Yesterday Brady Forrest from O’Reilly Media led a great conversation on This Week in Google on on open mapping and the growing discussion around Google Maps versus OpenStreetMap. Of course Google’s new pricing came up as one of the driving factors behind companies like StreetEasy and foursquare switching to alternatives, but much of the conversation was also around the benefits of using open data - instead of proprietary - and the flexibility that allows.

One of the things that’s happening with OpenStreetMap is that people will start to look around and go, oh wait a minute, I’m going from free with Google Maps to suddenly I have to pay in some cases hundreds of thousands of dollars for it. Is there another option? And when they see OpenStreetMap suddenly they’re like oh, but I can have a little more control.

We were psyched for out tools to get a generous shout out as not only alternatives to Google Maps, but also open source tools that help people make better, custom maps.

But the people who are really going to capitalize on the switch to OpenStreetMap are Development Seed, which is a company working out of DC run by this guy Eric Gundersen, and that’s who StreetEasy and foursquare both used. I was chatting with him the other day, and it’s really, in the past year, the data has gotten better and the open stack has gotten better. Leaflet is a JavaScript control for maps, MapBox is Development Seed’s product that they serve the maps from, and then TileMill which lets you make your own tiles.

You can watch the whole segment here, starting at the 48 minute mark.

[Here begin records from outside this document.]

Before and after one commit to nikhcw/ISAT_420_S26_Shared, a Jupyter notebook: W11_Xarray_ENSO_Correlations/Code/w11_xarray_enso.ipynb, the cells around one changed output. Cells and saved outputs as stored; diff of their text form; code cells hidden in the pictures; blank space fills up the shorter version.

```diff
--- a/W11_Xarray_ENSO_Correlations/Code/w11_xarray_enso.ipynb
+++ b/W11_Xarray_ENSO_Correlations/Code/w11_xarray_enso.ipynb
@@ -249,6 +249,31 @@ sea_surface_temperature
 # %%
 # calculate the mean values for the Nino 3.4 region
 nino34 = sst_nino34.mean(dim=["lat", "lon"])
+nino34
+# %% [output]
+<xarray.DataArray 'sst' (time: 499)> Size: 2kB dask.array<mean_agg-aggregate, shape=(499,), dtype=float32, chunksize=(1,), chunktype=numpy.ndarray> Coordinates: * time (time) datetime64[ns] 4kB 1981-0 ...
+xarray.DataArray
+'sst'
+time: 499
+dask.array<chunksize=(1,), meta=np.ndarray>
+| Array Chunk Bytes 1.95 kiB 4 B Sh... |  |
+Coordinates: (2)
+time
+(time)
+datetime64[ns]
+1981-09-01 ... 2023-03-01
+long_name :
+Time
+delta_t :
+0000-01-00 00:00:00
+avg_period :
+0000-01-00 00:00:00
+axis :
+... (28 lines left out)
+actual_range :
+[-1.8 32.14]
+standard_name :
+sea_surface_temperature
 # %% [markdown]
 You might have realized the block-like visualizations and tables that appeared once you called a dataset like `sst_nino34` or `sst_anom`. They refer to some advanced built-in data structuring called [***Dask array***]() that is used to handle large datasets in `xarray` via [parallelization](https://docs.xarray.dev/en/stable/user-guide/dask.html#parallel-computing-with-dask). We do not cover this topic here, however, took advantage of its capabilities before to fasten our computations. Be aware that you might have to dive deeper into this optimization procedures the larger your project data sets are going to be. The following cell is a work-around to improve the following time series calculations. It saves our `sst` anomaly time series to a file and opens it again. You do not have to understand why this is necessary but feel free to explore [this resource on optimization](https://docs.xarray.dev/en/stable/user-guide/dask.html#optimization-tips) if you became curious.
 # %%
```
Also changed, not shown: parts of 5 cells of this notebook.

We’re excited to be at the Where2.0 conference next month to talk more with folks about open geo data, how we’re helping improve OpenStreetMap data, and how to use our tools like TileMill, MapBox, and MapBox Streets. Eric and Tom will give a keynote presentation on designing fast and beautiful maps, and a workshop on making web maps with open source tools. We’ll post more details here on the conference in the coming weeks.